Last August 28th, a full two months before the first of the Toyota recalls were announced, 911 operators in California received a frantic 911 call with someone on the other end saying “hold on, hold on and pray, pray”. That call was made by Chris Lastrella while he, his sister, brother-in-law and niece were barreling down the road at over 120 miles per hour in their runaway Lexus ES-350 in San Diego, California. Mark Saylor, a decorated highway patrolman was driving the vehicle when it suddenly accelerated to 120 miles per hour as he was approaching an intersection. Unable to stop the runaway vehicle, he ultimately lost control and the vehicle, with his wife, daughter and brother-in-law aboard, plunged into a canyon killing all four of them. At the time, it was considered a “freak accident” with no apparent cause. Sadly, we now know that it was due to defective parts that are now part of one of three Toyota recalls covering over 8 million vehicles. Had Toyota announced those recalls just six months earlier, that phone call never would have been made.
Fe Niosco Lastrella lost four of her family members that day. She testified this week in the congressional hearings that were held by the House Oversight and Government Reform Committee in Washington, D.C. Ms. Lastrella was there as the voice of all the victims of Toyota accidents caused by the defective vehicles.
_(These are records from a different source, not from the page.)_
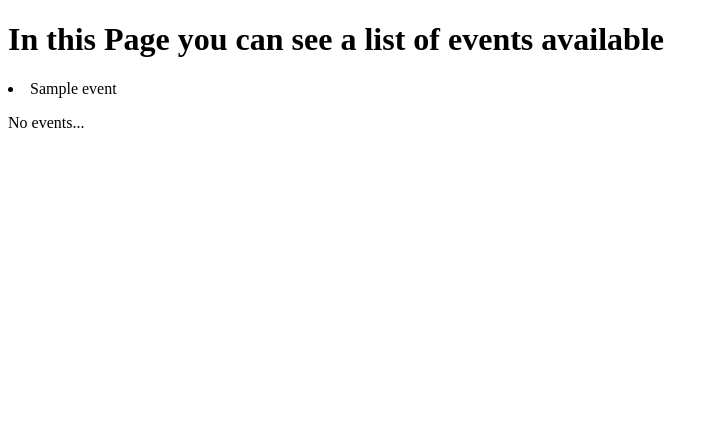
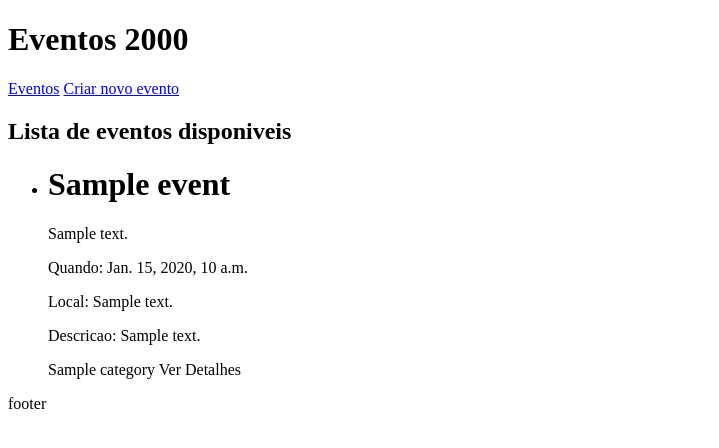
Before and after one commit to mayconhuanca-ecore/event-system, a Django app: page /events/ in a window 1280 px wide. Shown: the top 448 px of the page, without its empty margins (0-719 px from the left). Run offline with Django 5.2, Linux system fonts and the light colour scheme; tables that the repository leaves empty hold one stand-in row (values such as "Sample post").

Commit message:
add base html

```diff
--- a/events/models.py
+++ b/events/models.py
@@ -9,6 +9,9 @@ class Category(models.Model):
         db_table = "categories"
 
     name = models.CharField(200)
+
+    def __str__(self):
+        return self.name;
 
 class Event(models.Model):
 
--- /dev/null
+++ b/events/templates/events/base.html
@@ -0,0 +1,27 @@
+<!DOCTYPE html>
+<html lang="en">
+<head>
+    <meta charset="UTF-8">
+    <meta name="viewport" content="width=device-width, initial-scale=1.0">
+    <title>Event System</title>
+</head>
+<body>
+    <header>
+        <h1>Eventos 2000</h1>
+        <nav>
+            <a href="/events/eventos">Eventos</a>
+            <a href="{% url 'events:create_event' %}">Criar novo evento</a>
+        </nav>
+    </header>
+
+    <main>
+        {% block content %}
+        {% endblock %}
+    </main>
+
+
+    <footer>
+        footer
+    </footer>
+</body>
+</html>
--- a/events/templates/events/events.html
+++ b/events/templates/events/events.html
@@ -1,15 +1,31 @@
-<!DOCTYPE html>
-<html lang="en">
-<head>
-    <meta charset="UTF-8">
-    <meta name="viewport" content="width=device-width, initial-scale=1.0">
-    <title>Events Page</title>
-</head>
-<body>
-    <h1>In this Page you can see a list of events available</h1>
-    {% for event in events %}
-        <li>{{event.title}}</li>
-    {% endfor %}
-    <p>No events...</p>
-</body>
-</html>
+{% extends "events/base.html" %}
+
+{% block content %}
+    <h2>Lista de eventos disponiveis</h2>
+
+    {% if events %}
+        <div>
+            <ul>
+                {% for event in events %}
+                    <li>
+                        <h1>{{ event.title }}</h1>
+                        <p>{{ event.description }}</p>
+                        <p>Quando: {{event.date}}</p>
+                        <p>Local: {{event.address}}</p>
+                        <p>Descricao: {{event.description}}</p>
+
+                        {% for category in event.categories.all %}
+                            <span> {{category.name}}</span>
+                        {% endfor %}
+
+                        <a>Ver Detalhes</a>
+                    </li>
+                {% endfor %}
+            </ul>
+        </div>
+
+    {% else %}
+        <b><h3>Nenhum evento novo....</h3></b>
+    {% endif %}
+
+{% endblock %}
--- a/events/urls.py
+++ b/events/urls.py
@@ -5,4 +5,6 @@ from . import views
 app_name = "events"
 urlpatterns = [
     path('', views.events_page, name="index"),
+    path('criar-evento/', views.get_create_event_page, name="create_event"),
+    path('criar-evento_post/', views.create_event_post, name="create_event_post")
 ]
--- a/events/views.py
+++ b/events/views.py
@@ -1,8 +1,16 @@
-from django.http import HttpResponse
+from django.http import HttpResponse, HttpResponseRedirect
 from django.shortcuts import render
-from .models import Event
+from .models import Event, Category
+from django.urls import reverse
 # Create your views here.
 
 def events_page(request):
     events_list = Event.objects.all()
     return render(request, "events/events.html", {"events": events_list})
+
+def get_create_event_page(request):
+    categories = Category.objects.all()
+    return render(request, "events/create-event.html", {"categories": categories})
+
+def create_event_post(request):
+    return HttpResponseRedirect(reverse("events:index"))
```
Also changed, not shown: events/templates/events/create-event.html (added, +54 -0 lines).
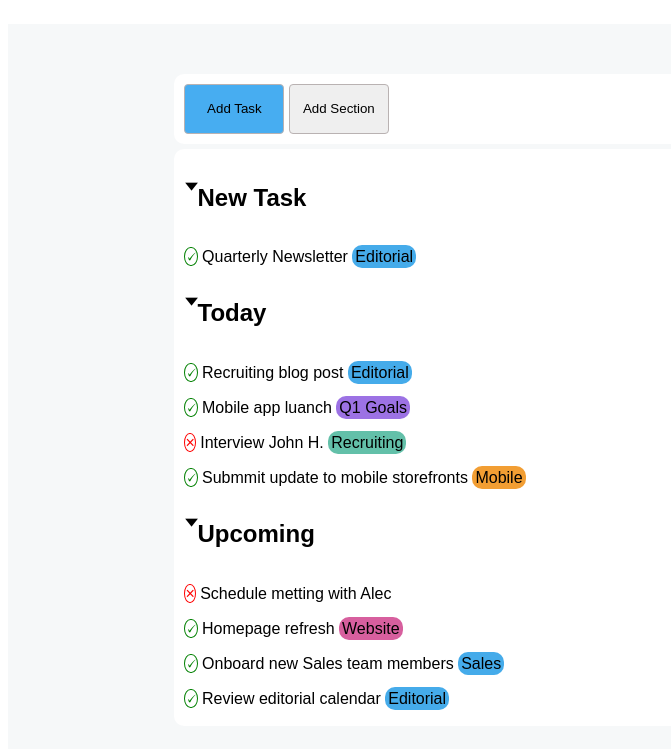
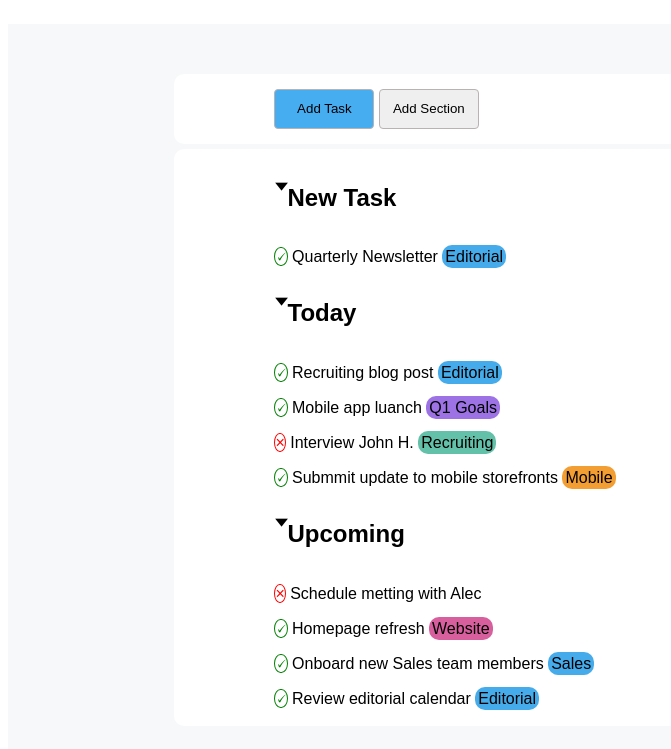
Before and after one commit to RiccardoMacchi/html-css-toboolist, a plain HTML site: page index.html in a window 1280 px wide. Shown: the part 89-838 px from the top of the page, without its empty margins (0-671 px from the left). Drawn offline with Linux system fonts and the light colour scheme.

Commit message:
sistemato layout

```diff
--- a/css/style.css
+++ b/css/style.css
@@ -17,7 +17,8 @@
     background-color: white;
     margin-left: 10%;
     margin-right: 10%;
-    padding: 10px;
+    padding: 15px;
+    padding-left: 100px;
     border-radius: 10px;
 }
 
@@ -27,6 +28,7 @@
     margin-left: 10%;
     margin-right: 10%;
     padding: 10px;
+    padding-left: 100px;
     border-radius: 10px;
 }
 
@@ -58,7 +60,7 @@ h2:before {
     border: solid 1px rgb(185, 178, 178);
     border-radius: 4px;
     width: 100px;
-    height: 50px;
+    height: 40px;
 }
 
 #section {
@@ -66,7 +68,7 @@ h2:before {
     border: solid 1px rgb(185, 178, 178);
     border-radius: 4px;
     width: 100px;
-    height: 50px;
+    height: 40px;
 }
 
 
```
The Committee, along with various other government and watchdog groups, is investigating whether the recalls were announced timely as well as other recall related questions. To date, the recalled vehicles have been responsible for at least 39 deaths. What makes this accident an even bigger tragedy is that complaints about sudden acceleration had been pouring in to the National Highway Traffic Safety Administration (NHTSA) and to Toyota officials for years before the first recall was announced. Congressional leaders have accounted for no fewer than 2,500 complaints made to the NHTSA about sudden acceleration problems in Toyota made vehicles. Additionally, State Farm Auto Insurance, one of the nation’s biggest auto insurers had also alerted NHTSA to more than 900 instances of sudden acceleration in Toyota vehicles over the past ten years, but apparently a full investigation was never opened.
Toyota Motor President Akio Toyodo also testified at the hearings and offered his condolences to Ms. Lastrella and all the other families of accident victims. While his apologies are appreciated, many are asking whether these tragedies could have been prevented altogether. Why did it take such disastrous accidents like this one before a recall was announced? Why did 39 people have to lose their lives and countless others have to suffer injuries before these vehicles were taken off the roadways and the defects repaired? These questions, and others, are what the congressional leaders are hoping to answer this week in Washington, D.C.
We applaud Ms. Lastrella’s courage and offer our condolences to her and to the families of all the other Toyota accidents victims around the world. If you, or a family member, have suffered injuries as a result of an accident involving one of the recalled vehicles and would like to discuss any legal options you may have with and experienced California personal injury attorney, then please call the offices of Ledger & Associates at 1-800-300-0001 or visit us online at www.ledgerlaw.com.